Those who find such topics interesting can find my notes below. Plus, a couple of great videos of authors’ talks and one fun Slideshare presentation.
John recommends various kind of physical activity, especially aerobic one, including long walks. He states that if participants of business meetings walked on treadmills with 1.8 mile/hr speed, they would come up with much more creative ideas, not to mention increased memory and overall well-being. By the way, John takes his own medicine. It took him 15 minutes to adapt to replying to emails while walking.
“I cannot teach anybody anything, I can only make them think.”
Why even think of educational online courses?
In my opinion, full freedom implies self-improvement and the ability to learn new things every day. And you know what? I don’t really think that joining the university is absolutely the best way to do it.
I guess I’m not the only one here who has a feeling that education in the traditional meaning of this word is dying in the 21st Century. Sounds like a bold statement, but it’s true. Even now, in 2010 amount of the information available for free is unbelievable. And it’s increasing exponentially. If you still have doubts I recommend you to watch this truly amazing video:

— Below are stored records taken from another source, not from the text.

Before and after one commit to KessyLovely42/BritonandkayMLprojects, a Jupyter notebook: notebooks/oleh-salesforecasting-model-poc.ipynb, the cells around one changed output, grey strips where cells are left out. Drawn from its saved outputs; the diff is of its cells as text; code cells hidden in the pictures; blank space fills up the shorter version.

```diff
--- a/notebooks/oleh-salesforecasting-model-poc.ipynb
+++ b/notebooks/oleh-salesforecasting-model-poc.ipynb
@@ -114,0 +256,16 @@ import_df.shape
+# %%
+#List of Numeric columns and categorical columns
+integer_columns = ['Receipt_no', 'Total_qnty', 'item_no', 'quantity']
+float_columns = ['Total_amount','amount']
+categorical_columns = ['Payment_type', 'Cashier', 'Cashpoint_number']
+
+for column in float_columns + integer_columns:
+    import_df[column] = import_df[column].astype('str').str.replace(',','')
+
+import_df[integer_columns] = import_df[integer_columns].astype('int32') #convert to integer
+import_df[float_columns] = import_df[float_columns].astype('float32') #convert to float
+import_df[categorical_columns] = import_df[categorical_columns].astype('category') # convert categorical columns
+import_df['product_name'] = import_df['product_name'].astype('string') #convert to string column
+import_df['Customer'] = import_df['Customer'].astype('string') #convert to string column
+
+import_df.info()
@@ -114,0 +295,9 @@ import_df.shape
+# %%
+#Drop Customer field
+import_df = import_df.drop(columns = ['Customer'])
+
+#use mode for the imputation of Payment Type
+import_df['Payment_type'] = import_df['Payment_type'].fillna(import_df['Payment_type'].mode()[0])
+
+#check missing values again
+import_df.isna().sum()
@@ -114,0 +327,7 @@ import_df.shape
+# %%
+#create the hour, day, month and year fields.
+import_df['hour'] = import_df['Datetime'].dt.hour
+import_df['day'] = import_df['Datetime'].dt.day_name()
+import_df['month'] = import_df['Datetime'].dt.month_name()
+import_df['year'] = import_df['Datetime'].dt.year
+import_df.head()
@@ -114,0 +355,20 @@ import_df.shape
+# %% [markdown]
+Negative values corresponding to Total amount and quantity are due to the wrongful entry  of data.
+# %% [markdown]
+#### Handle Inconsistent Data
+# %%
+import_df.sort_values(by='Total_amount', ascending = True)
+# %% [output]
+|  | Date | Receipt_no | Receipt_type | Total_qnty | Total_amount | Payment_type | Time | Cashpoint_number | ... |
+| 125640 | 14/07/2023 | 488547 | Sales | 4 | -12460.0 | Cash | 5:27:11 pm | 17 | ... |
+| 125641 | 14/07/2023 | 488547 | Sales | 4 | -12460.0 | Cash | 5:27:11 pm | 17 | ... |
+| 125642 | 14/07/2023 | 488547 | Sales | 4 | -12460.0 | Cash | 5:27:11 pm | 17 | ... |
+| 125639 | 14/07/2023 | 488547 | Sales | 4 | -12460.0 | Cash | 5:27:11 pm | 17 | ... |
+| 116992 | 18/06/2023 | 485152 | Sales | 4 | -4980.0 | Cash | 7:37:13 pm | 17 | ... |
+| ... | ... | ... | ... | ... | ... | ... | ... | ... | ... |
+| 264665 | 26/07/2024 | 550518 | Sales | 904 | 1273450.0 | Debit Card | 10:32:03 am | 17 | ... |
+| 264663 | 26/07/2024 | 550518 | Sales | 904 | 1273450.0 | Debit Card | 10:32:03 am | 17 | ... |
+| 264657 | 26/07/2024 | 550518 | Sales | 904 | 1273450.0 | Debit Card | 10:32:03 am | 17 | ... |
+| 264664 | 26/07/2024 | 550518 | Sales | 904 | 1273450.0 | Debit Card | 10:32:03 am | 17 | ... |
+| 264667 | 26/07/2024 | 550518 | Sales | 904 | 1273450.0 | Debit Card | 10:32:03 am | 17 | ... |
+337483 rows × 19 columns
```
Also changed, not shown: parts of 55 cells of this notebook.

I’m not sure about you, but it definitely made me think a lot. Old traditional universities with big names won’t disappear overnight, of course not. Degree is still the best available indicator of credibility, top universities still have an opportunity to provide their students with the wide range of various subjects and classes. The point is if you worry about practical knowledge more than about degree and credits there are some alternatives available for you. Probably, you just don’t have that much time to spend on educating yourself in a traditional way or probably you don’t want to settle down in one place for a few years?